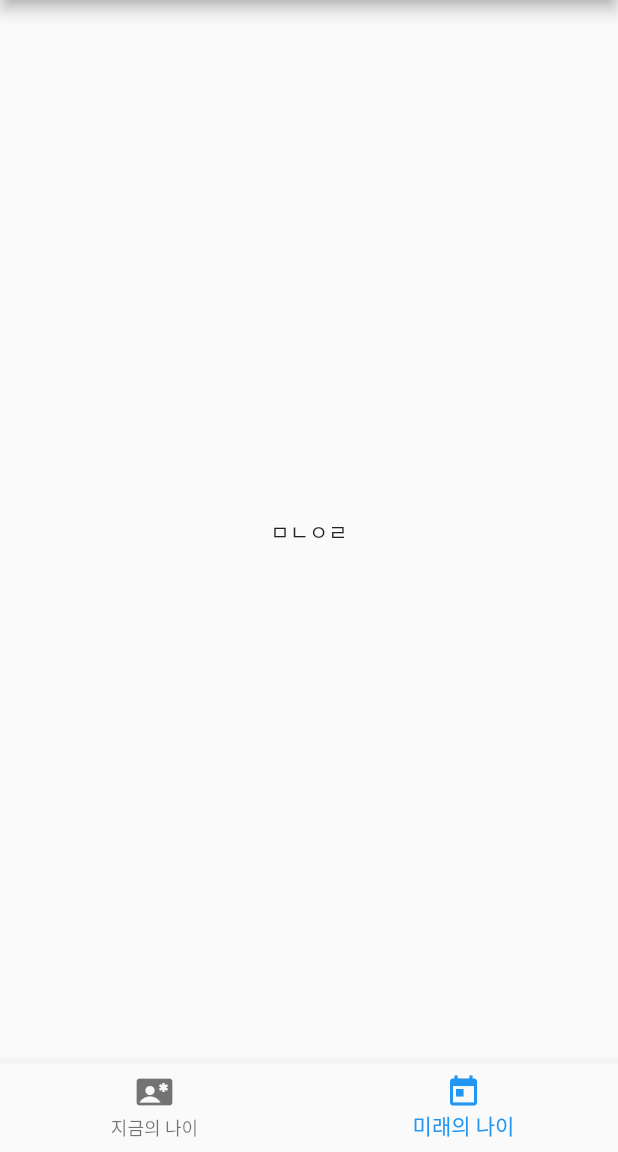
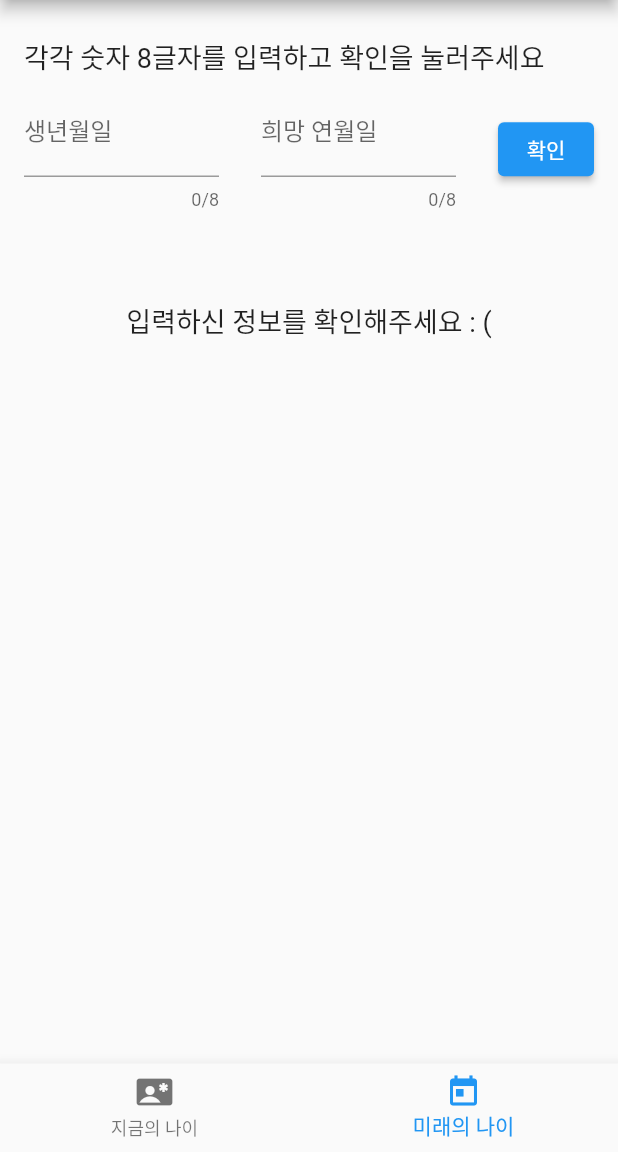
Before and after one commit to hyeonwu-jang/Flutter, a Flutter app: the screen it shows after launch, item 2 of the bottom bar chosen, on a phone screen of 412 x 824 dp, the part 84-1236 px from its top. Run offline on Flutter 3.47's test engine with Material 2 defaults, Android fonts, the phone set to English and light mode, and no system bars; our stand-ins replace badges, dio, flutter_riverpod, flutter_secure_storage, go_router, retrofit and 1 more; missing offline and left inert: debounce_throttle; generated files the repository leaves out were written again; Roboto replaces fonts that are missing (PoorStory).

Commit message:
내일은 로직과 네비값캐싱확인하기

```diff
--- a/ordinary_age/lib/age_calculator/view/age_calculate_screen.dart
+++ b/ordinary_age/lib/age_calculator/view/age_calculate_screen.dart
@@ -32,11 +32,12 @@ class _AgeCalculateScreenState extends State<AgeCalculateScreen> {
         children: [
           const SizedBox(height: 8.0),
           Text(
-            '생년월일을 입력하세요',
+            '생년월일 8글자를 입력하고 확인을 눌러주세요',
             style: TextStyle(
               fontSize: 18.0,
             ),
           ),
+          const SizedBox(height: 8.0),
           Row(
             children: [
               Expanded(
@@ -63,7 +64,7 @@ class _AgeCalculateScreenState extends State<AgeCalculateScreen> {
               const SizedBox(width: 8.0),
               ElevatedButton(
                 onPressed: onPressed,
-                child: Text('검사'),
+                child: Text('확인'),
               ),
             ],
           ),
@@ -109,12 +110,16 @@ class _DateTranslateText extends StatelessWidget {
     int birthMonth = int.parse(birth.substring(4, 6));
     int birthDay = int.parse(birth.substring(6, 8));
 
-    if (birthYear <= 1900 ||
-        birthYear > todayDate.year ||
-        birthMonth <= 0 ||
-        birthMonth > 12 ||
-        birthDay <= 0 ||
-        birthDay > 31) {
+    if
+    (
+      birthYear <= 1900 ||
+      birthYear > todayDate.year ||
+      birthMonth <= 0 ||
+      birthMonth > 12 ||
+      birthDay <= 0 ||
+      birthDay > 31
+    )
+    {
       return '생년월일을 확인해주세요 : (';
     }
 
@@ -124,26 +129,29 @@ class _DateTranslateText extends StatelessWidget {
 
     age = todayDate.year - dtBirth.year;
 
+    if(dtBirth.isAfter(todayDate)) {
+      return '유효하지 않은 생년월일입니다 : (\n\n신생아는 출생년도 기준 0살이며,\n생일인 날부터 1살이 됩니다.';
+    }
+
     if (dtBirth.month == todayDate.month && dtBirth.day == todayDate.day) {
-      return '생일을 진심으로 축하드립니다!!! \n ${todayDate.year}년 현재 당신의 나이는 $age살 입니다 : )';
+      return '생일을 진심으로 축하드립니다!!!\n${todayDate.year}년 현재 당신의 나이는 $age살 입니다 : )\n\n( 예전 라떼 시절의 내 나이 : ${age + 1}세 )';
     }
 
     // 생일이 지났으면 그대로, 안지났으면 나이 -1
     if(dtBirth.month >= todayDate.month && dtBirth.day >= todayDate.day) {
       age = age - bonusAge;
       bonusAge++;
-      return '다행히도 올해 생일이 아직 오지 않았군요 \n${todayDate.year}년 현재 당신의 나이는 $age살 입니다 : )';
+      return '${todayDate.year}년 현재 당신의 나이는 $age살 입니다. \n생일이신 ${dtBirth.month}월 ${dtBirth.day}일부터 ${age + 1}살 입니다 : )\n\n( 예전 라떼 시절의 나이 : ${age + 2}세 )';
 
     }
-    return '${todayDate.year}년 현재 당신의 나이는 $age살 입니다.\n'
-        '축하드립니다. ${bonusAge == 2 ? '$bonusAge살이나 젊어지셨네요 > <' : '$bonusAge살 젊어지셨네요 : )'}';
+    return '${todayDate.year}년 현재 당신의 나이는 $age살 입니다 : )\n\n( 예전 라떼 시절의 내 나이 : ${age + 1}세 )';
 
   }
 
   @override
   Widget build(BuildContext context) {
     return Padding(
-      padding: const EdgeInsets.only(top: 100.0),
+      padding: const EdgeInsets.only(top: 60.0),
       child: Center(
         child: Text(
           translateAge(birth, todayDate),
--- a/ordinary_age/lib/age_calculator/view/age_dday_screen.dart
+++ b/ordinary_age/lib/age_calculator/view/age_dday_screen.dart
@@ -1,12 +1,110 @@
 import 'package:flutter/material.dart';
+import 'package:flutter/services.dart';
+import 'package:intl/intl.dart';
 
-class AgeDdayScreen extends StatelessWidget {
+class AgeDdayScreen extends StatefulWidget {
   const AgeDdayScreen({Key? key}) : super(key: key);
 
   @override
+  State<AgeDdayScreen> createState() => _AgeDdayScreenState();
+}
+
+class _AgeDdayScreenState extends State<AgeDdayScreen> {
+  String? birth;
+  String? ymd;
+  bool isCal = false;
+
+  @override
   Widget build(BuildContext context) {
-    return Center(
-      child: Text('ㅁㄴㅇㄹ'),
+    return Padding(
+      padding: const EdgeInsets.all(16.0),
+      child: Column(
+        crossAxisAlignment: CrossAxisAlignment.start,
+        children: [
+          const SizedBox(height: 8.0),
+          Text(
+            '각각 숫자 8글자를 입력하고 확인을 눌러주세요',
+            style: TextStyle(
+              fontSize: 18.0,
+            ),
+          ),
+          const SizedBox(height: 8.0),
+          Row(
+            mainAxisAlignment: MainAxisAlignment.spaceBetween,
+            children: [
+              Container(
+                width: 130,
+                child: TextFormField(
+                  maxLength: 8,
+                  keyboardType: TextInputType.number,
+                  decoration: InputDecoration(
+                    label: Text('생년월일'),
+                  ),
+                  inputFormatters: [
+                    FilteringTextInputFormatter.digitsOnly,
+                  ],
+                  onChanged: (value) {
+                    birth = value;
+                  },
+                ),
+              ),
+              Container(
+                width: 130,
+                child: TextFormField(
+                  maxLength: 8,
+                  keyboardType: TextInputType.number,
+                  decoration: InputDecoration(
+                    label: Text('희망 연월일'),
+                  ),
+                  inputFormatters: [
+                    FilteringTextInputFormatter.digitsOnly,
+                  ],
+                  onChanged: (value) {
+                    ymd = value;
+                  },
+                ),
+              ),
+              ElevatedButton(
+                onPressed: onPressed,
+                child: Text('확인'),
+              ),
+            ],
+          ),
+          Padding(
+            padding: const EdgeInsets.only(top: 60),
+            child: Center(
+              child: Text(
+                calculate(),
+                style: TextStyle(
+                  fontSize: 18.0,
+                ),
+              ),
+            ),
+          ),
+        ],
+      ),
     );
   }
+
+  void onPressed() {
+    if (birth == null || ymd == null) {
+      return;
+    }
+    print('$birth $ymd');
+    setState(() {
+      birth = birth;
+      ymd = ymd;
+    });
+
+    isCal = true;
+  }
+
+  String calculate() {
+    if (!isCal) {
+      return '입력하신 정보를 확인해주세요 : (';
+    }
+    final result = '${ymd?.substring(0, 4)} 당신의 ';
+
+    return result;
+  }
 }
--- a/ordinary_age/lib/common/view/root_screen.dart
+++ b/ordinary_age/lib/common/view/root_screen.dart
@@ -27,6 +27,7 @@ class _RootScreenState extends State<RootScreen> with TickerProviderStateMixin {
         title: Text('만 나이 계산기'),
       ),
       body: TabBarView(
+        physics: NeverScrollableScrollPhysics(),
         controller: controller,
         children: [
           AgeCalculateScreen(),
```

# [TASK OBJECTIVE]
Across the entries above, find each line with the word "확인해주세요" and please copy it out.

# [REPLY TO THE TASK]
       return '생년월일을 확인해주세요 : (';
+      return '입력하신 정보를 확인해주세요 : (';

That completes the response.